 In hindsight, I could have avoided tremendous pain, had I located my self-respect right away and acted on it without the fear of being embarrassed. Of course, I behaved like a typical domestic abuse victim, and many before me did the exact same thing under similar circumstances — so I am no exception here — but still, looking back, I wish I were thinking with more clarity.

Accept yourself unconditionally. To build on what I just said, self-respect starts with accepting yourself fully. The words might sound pompous or trivial, but the reality of it is tremendous. Nobody is perfect, everybody learns by making mistakes. Obviously, we are all responsible for our actions, and we should all strive to be the best versions of ourselves because it’s a good feeling. But there is great power in accepting yourself just the way you are, with all your mistakes and imperfections. We carry a mystery inside us that is worth all the love in the world. Love can do wonders.

Think about those who inspire you. You never know how much strength and grit you can develop when you connect to your role models, even in your imagination.

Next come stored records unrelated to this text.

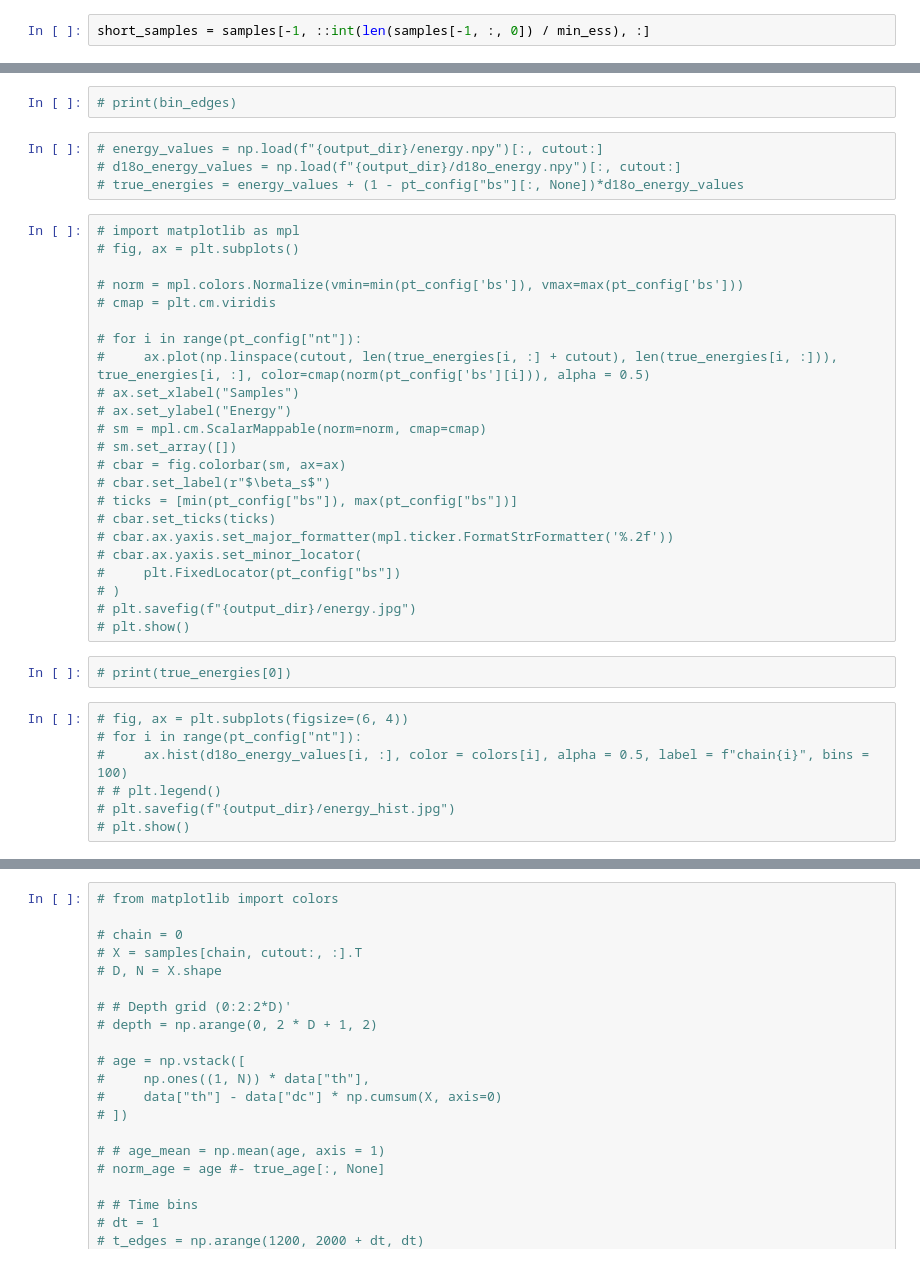
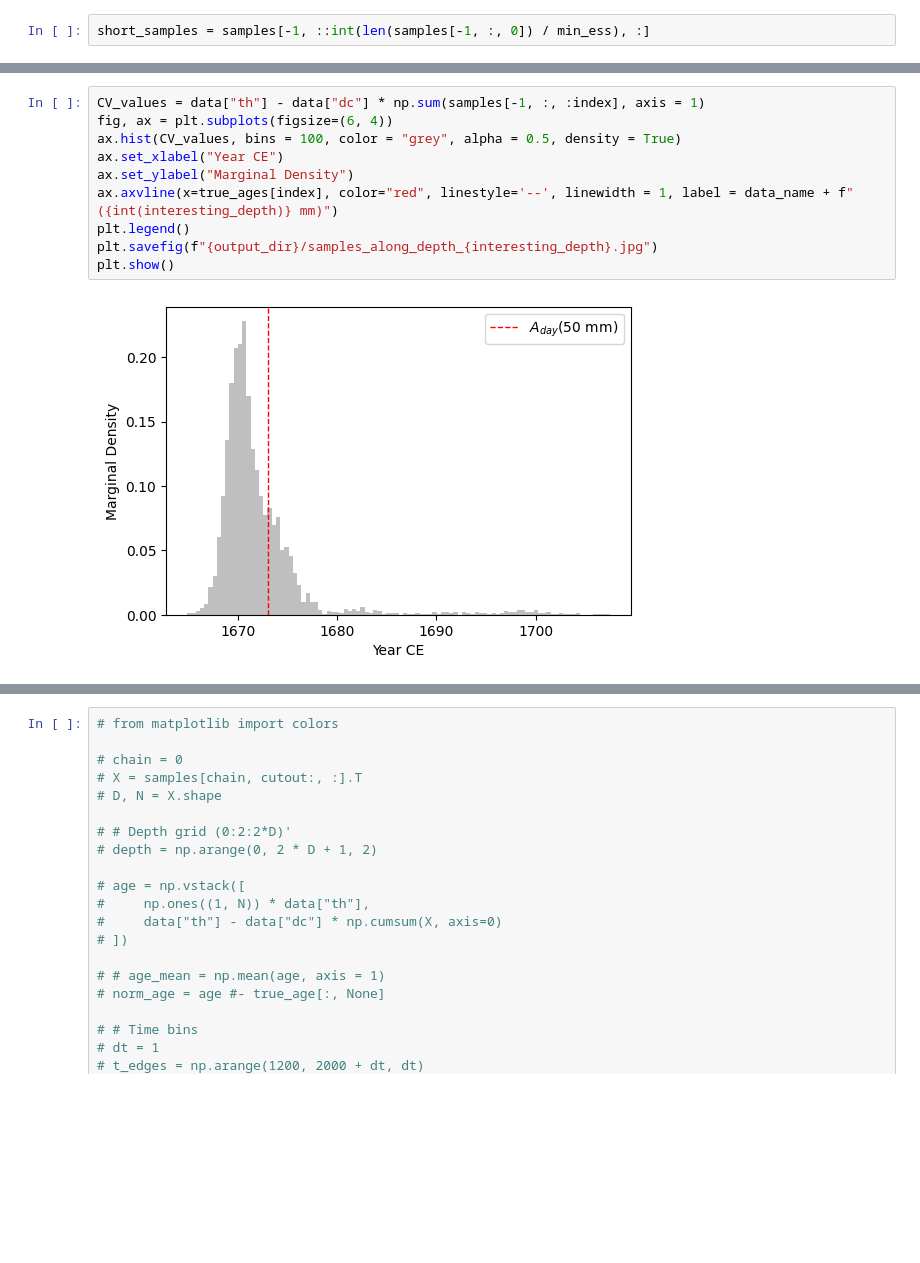
Before and after one commit to hannakjellson/Sampling-for-age-depth-modelling, a Jupyter notebook: python/src/age_depth_models/age_depth_model_PT_normal/plot.ipynb, the cells around one changed output, grey strips where cells are left out. Drawn from its saved outputs; the diff is of its cells as text; blank space fills up the shorter version.

```diff
--- a/python/src/age_depth_models/age_depth_model_PT_normal/plot.ipynb
+++ b/python/src/age_depth_models/age_depth_model_PT_normal/plot.ipynb
@@ -512,41 +327,15 @@ plt.savefig(f"{output_dir}/samples_along_depth_{interesting_depth}_error.jpg")
-# %%
-# print(bin_edges)
-# %%
-# energy_values = np.load(f"{output_dir}/energy.npy")[:, cutout:]
-# d18o_energy_values = np.load(f"{output_dir}/d18o_energy.npy")[:, cutout:]
-# true_energies = energy_values + (1 - pt_config["bs"][:, None])*d18o_energy_values
-# %%
-# import matplotlib as mpl
-# fig, ax = plt.subplots()
-
-# norm = mpl.colors.Normalize(vmin=min(pt_config['bs']), vmax=max(pt_config['bs']))
-# cmap = plt.cm.viridis
-
-# for i in range(pt_config["nt"]):
-#     ax.plot(np.linspace(cutout, len(true_energies[i, :] + cutout), len(true_energies[i, :])), true_energies[i, :], color=cmap(norm(pt_config['bs'][i])), alpha = 0.5)
-# ax.set_xlabel("Samples")
-# ax.set_ylabel("Energy")
-# sm = mpl.cm.ScalarMappable(norm=norm, cmap=cmap)
-# sm.set_array([])
-# cbar = fig.colorbar(sm, ax=ax)
-# cbar.set_label(r"$\beta_s$")
-# ticks = [min(pt_config["bs"]), max(pt_config["bs"])]
-# cbar.set_ticks(ticks)
-# cbar.ax.yaxis.set_major_formatter(mpl.ticker.FormatStrFormatter('%.2f'))
-# cbar.ax.yaxis.set_minor_locator(
-#     plt.FixedLocator(pt_config["bs"])
-# )
-# plt.savefig(f"{output_dir}/energy.jpg")
-# plt.show()
-# %%
-# print(true_energies[0])
-# %%
-# fig, ax = plt.subplots(figsize=(6, 4))
-# for i in range(pt_config["nt"]):
-#     ax.hist(d18o_energy_values[i, :], color = colors[i], alpha = 0.5, label = f"chain{i}", bins = 100)
-# # plt.legend()
-# plt.savefig(f"{output_dir}/energy_hist.jpg")
-# plt.show()
+# %%
+CV_values = data["th"] - data["dc"] * np.sum(samples[-1, :, :index], axis = 1)
+fig, ax = plt.subplots(figsize=(6, 4))
+ax.hist(CV_values, bins = 100, color = "grey", alpha = 0.5, density = True)
+ax.set_xlabel("Year CE")
+ax.set_ylabel("Marginal Density")
+ax.axvline(x=true_ages[index], color="red", linestyle='--', linewidth = 1, label = data_name + f"({int(interesting_depth)} mm)")
+plt.legend()
+plt.savefig(f"{output_dir}/samples_along_depth_{interesting_depth}.jpg")
+plt.show()
+# %% [output]
+[figure, added]
 # %%
 from matplotlib import colors
 
```
Also changed, not shown: parts of 20 cells of this notebook, 1 other file.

Don’t postpone necessary changes until things go sour (!!) We human beings are a little lazy in a sense that we are rarely eager to make the changes we know we need if our situation is comfortable or even tolerable. However, life usually finds ways to walk us where we need to be — which means that we are much better off submitting to the necessity of doing what we have to do in order to succeed, while we still have options. Yeah, that thing. Do it. J 
 
 If worst comes to worst, you will probably develop grit anyway (but don’t wait). We are strong. We are much stronger than what we think we are. But please consider being kind to yourself and not procrastinating!

None of us are able to achieve success without some help along the way. Is there a particular person who you are grateful towards who helped you when things were tough? Can you share a story about that?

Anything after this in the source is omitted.